# DIRECTIONS
Take each line of the material that includes "repressors" and copy it.

# SUPPLIED ENTRIES

= = =

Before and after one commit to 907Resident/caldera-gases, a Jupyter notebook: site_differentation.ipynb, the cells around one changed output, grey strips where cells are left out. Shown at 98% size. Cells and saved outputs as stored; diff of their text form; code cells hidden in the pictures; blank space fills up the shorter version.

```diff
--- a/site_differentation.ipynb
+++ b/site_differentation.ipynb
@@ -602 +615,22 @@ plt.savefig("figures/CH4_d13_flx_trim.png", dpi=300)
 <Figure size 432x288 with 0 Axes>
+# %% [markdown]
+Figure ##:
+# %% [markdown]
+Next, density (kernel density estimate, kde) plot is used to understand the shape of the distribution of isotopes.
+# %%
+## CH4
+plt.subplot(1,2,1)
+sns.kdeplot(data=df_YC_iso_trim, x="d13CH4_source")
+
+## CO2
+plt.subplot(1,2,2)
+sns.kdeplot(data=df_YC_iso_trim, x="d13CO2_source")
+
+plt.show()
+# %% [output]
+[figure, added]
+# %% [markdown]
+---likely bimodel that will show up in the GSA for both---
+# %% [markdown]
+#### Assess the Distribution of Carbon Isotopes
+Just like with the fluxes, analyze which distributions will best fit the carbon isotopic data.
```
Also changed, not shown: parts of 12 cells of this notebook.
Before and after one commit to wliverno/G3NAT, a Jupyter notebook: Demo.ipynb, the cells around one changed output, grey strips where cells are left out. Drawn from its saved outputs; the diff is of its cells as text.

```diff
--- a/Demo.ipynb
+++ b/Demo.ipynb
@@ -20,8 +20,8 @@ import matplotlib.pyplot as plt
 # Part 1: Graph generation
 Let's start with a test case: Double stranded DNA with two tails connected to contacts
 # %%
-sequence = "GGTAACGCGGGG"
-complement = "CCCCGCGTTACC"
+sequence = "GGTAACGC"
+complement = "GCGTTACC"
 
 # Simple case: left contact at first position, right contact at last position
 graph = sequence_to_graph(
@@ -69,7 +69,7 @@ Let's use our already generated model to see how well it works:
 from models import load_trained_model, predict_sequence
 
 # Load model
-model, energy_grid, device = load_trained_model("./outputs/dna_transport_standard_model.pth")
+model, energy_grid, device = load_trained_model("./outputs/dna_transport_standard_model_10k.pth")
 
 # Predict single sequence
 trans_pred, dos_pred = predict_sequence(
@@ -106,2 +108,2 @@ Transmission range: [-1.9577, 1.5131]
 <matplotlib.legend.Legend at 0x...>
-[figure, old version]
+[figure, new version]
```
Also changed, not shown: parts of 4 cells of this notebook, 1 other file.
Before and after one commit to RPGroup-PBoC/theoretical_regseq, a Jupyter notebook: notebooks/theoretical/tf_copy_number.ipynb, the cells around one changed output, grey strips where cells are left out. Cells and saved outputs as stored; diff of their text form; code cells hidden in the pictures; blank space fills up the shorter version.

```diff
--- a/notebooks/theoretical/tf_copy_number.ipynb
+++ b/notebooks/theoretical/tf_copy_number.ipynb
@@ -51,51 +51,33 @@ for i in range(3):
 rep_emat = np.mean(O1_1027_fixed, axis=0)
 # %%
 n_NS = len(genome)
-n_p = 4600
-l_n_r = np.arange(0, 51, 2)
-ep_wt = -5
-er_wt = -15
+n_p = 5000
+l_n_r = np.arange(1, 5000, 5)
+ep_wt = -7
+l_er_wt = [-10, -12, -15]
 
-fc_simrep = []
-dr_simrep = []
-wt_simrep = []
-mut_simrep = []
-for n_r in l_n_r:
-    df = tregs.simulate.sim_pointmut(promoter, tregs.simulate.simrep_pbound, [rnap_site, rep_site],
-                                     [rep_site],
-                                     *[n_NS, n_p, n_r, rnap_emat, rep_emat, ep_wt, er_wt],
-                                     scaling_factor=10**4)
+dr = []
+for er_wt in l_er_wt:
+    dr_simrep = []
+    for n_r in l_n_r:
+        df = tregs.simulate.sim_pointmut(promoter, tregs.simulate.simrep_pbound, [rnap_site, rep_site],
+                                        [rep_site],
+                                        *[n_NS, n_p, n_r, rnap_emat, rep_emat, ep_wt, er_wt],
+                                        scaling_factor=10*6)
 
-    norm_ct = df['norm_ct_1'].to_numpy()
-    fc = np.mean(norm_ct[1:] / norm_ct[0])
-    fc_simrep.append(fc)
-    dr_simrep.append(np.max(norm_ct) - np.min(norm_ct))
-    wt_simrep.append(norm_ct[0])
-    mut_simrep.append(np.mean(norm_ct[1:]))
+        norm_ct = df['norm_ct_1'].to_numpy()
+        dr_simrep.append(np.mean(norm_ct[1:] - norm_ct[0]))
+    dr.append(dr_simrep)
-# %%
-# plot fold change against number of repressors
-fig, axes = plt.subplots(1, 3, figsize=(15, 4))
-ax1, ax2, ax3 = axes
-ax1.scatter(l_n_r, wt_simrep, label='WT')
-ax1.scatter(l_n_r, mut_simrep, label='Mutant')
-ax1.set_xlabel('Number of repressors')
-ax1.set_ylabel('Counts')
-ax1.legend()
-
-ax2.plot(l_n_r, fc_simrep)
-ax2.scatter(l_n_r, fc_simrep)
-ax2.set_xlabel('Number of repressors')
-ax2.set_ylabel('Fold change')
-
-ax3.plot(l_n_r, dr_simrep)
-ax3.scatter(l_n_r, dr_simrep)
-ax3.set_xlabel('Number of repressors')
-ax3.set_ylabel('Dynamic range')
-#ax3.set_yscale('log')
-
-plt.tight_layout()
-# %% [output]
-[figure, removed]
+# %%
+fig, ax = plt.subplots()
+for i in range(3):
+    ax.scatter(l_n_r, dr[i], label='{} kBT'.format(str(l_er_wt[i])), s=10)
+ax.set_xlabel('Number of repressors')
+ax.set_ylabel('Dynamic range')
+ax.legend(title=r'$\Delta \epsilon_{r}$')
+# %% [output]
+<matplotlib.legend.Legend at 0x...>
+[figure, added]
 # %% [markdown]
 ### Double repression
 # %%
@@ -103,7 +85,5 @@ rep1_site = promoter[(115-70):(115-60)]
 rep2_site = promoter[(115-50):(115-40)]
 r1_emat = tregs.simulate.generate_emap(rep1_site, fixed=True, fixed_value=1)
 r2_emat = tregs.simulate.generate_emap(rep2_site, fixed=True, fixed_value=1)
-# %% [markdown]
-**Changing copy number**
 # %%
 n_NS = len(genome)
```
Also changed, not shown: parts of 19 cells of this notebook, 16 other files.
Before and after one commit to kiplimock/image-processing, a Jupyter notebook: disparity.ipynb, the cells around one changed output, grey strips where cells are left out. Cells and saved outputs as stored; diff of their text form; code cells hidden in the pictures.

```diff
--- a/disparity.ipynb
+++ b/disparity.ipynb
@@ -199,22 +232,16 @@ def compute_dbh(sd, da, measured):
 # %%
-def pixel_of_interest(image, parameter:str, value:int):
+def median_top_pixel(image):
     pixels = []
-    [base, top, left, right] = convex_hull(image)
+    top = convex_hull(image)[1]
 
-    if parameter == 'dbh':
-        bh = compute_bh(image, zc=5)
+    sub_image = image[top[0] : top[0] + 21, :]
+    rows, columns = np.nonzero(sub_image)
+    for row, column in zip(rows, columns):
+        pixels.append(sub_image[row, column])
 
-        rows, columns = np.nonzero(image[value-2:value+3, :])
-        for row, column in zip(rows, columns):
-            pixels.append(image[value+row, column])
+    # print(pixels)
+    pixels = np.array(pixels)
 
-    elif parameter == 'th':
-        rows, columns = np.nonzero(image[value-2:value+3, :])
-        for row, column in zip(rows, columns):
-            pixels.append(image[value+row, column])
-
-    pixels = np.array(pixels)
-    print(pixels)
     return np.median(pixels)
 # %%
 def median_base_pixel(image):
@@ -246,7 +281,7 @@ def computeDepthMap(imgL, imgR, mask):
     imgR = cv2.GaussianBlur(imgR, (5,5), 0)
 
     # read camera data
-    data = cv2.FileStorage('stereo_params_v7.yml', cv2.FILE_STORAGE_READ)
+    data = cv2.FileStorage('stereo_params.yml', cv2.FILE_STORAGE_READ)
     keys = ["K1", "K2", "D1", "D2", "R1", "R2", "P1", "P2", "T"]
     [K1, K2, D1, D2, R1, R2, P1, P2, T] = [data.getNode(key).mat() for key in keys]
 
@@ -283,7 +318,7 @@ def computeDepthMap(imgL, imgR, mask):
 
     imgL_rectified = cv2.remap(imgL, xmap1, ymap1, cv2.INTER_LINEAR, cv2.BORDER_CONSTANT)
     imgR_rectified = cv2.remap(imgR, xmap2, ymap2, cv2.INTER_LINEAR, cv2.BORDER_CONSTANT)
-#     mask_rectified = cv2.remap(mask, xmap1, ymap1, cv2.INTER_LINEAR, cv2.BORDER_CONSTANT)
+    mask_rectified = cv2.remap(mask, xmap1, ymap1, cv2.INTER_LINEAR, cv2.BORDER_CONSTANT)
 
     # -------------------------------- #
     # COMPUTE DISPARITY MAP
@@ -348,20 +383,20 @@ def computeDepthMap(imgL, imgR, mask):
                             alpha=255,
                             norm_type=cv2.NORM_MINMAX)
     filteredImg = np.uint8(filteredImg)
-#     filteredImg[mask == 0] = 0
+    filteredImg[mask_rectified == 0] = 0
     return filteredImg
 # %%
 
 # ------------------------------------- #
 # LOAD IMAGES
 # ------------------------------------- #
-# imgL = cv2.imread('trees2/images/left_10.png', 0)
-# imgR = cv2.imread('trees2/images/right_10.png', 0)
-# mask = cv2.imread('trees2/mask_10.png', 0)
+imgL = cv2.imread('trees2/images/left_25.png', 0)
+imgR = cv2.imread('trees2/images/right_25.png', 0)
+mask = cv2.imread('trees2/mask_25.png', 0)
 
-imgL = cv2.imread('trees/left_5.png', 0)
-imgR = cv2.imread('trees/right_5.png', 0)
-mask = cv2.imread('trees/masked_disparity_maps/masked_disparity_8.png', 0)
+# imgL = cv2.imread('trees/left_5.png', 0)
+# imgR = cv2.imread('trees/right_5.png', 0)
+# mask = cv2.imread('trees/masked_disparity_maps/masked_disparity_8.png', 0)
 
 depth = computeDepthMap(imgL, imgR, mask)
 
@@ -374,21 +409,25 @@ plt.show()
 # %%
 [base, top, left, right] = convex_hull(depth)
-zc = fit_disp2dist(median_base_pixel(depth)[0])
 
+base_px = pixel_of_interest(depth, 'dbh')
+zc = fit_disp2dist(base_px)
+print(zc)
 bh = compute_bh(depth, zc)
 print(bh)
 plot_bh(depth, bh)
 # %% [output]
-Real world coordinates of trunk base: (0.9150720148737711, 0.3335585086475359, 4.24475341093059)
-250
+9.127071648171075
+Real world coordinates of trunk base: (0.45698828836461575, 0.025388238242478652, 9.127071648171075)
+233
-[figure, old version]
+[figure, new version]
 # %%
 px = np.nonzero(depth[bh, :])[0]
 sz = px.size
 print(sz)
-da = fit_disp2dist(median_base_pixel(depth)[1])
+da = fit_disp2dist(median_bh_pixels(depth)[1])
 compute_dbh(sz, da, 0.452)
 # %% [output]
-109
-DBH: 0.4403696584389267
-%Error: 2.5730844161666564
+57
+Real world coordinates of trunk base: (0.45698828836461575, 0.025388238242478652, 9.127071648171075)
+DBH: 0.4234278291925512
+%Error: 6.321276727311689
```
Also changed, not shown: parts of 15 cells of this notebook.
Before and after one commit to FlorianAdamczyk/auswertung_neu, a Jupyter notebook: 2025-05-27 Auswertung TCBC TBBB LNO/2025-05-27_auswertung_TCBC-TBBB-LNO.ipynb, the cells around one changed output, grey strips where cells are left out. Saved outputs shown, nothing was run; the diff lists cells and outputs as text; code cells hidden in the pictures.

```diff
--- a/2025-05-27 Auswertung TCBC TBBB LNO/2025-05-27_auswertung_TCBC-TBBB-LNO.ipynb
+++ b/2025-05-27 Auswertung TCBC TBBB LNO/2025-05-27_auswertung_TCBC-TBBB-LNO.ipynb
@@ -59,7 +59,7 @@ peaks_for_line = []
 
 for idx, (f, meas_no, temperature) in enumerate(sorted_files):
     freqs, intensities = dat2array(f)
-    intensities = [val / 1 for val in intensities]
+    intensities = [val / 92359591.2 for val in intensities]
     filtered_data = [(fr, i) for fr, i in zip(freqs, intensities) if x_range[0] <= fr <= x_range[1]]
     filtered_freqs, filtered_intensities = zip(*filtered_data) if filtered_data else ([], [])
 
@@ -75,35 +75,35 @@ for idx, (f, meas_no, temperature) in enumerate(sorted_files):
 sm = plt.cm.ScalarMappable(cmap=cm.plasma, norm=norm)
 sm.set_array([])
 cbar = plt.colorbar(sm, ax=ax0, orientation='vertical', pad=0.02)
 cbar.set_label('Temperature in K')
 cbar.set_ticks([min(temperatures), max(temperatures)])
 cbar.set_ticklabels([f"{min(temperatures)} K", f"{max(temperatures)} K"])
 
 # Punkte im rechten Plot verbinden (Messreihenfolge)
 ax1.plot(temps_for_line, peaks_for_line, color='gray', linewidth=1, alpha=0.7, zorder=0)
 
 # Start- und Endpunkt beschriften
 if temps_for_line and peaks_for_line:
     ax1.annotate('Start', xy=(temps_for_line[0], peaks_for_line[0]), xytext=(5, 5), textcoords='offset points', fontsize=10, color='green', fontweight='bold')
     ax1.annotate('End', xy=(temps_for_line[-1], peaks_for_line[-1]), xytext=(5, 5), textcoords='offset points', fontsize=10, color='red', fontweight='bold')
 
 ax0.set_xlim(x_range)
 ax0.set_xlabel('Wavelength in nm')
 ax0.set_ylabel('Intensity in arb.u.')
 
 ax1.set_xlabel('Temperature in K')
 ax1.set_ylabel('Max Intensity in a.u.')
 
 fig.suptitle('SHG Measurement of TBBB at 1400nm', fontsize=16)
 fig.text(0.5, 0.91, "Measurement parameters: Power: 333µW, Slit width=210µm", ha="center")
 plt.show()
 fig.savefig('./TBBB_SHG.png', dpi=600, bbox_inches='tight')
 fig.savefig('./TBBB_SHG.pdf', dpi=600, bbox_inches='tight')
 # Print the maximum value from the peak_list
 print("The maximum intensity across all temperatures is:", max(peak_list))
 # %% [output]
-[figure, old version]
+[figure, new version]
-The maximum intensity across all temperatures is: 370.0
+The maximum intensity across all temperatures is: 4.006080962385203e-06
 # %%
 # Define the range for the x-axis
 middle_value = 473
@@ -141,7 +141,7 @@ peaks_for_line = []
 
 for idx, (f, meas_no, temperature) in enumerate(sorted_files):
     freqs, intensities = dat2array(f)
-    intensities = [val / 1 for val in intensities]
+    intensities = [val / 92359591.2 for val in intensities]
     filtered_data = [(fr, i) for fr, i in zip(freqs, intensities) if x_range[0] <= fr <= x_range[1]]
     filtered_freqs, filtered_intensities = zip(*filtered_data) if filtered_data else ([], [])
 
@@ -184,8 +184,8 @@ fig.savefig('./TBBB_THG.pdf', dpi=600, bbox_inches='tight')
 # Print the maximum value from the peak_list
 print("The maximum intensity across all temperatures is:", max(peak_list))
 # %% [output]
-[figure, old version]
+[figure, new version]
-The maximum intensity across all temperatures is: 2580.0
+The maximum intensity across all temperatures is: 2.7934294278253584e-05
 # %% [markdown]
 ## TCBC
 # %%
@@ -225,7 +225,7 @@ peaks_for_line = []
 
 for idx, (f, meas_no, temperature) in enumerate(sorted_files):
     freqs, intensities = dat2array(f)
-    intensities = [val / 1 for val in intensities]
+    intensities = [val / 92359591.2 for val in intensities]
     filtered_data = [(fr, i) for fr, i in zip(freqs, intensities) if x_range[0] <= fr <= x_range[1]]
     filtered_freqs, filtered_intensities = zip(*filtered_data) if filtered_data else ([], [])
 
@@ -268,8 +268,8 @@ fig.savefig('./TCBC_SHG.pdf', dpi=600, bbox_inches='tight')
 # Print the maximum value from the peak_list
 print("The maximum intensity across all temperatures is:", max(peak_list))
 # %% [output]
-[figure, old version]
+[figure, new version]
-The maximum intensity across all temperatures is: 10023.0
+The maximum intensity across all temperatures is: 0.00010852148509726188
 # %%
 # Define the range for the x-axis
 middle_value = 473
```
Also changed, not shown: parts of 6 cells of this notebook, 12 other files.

= = =

# SOLUTION FOR THIS TASK
-# plot fold change against number of repressors
-ax1.set_xlabel('Number of repressors')
-ax2.set_xlabel('Number of repressors')
-ax3.set_xlabel('Number of repressors')
+ax.set_xlabel('Number of repressors')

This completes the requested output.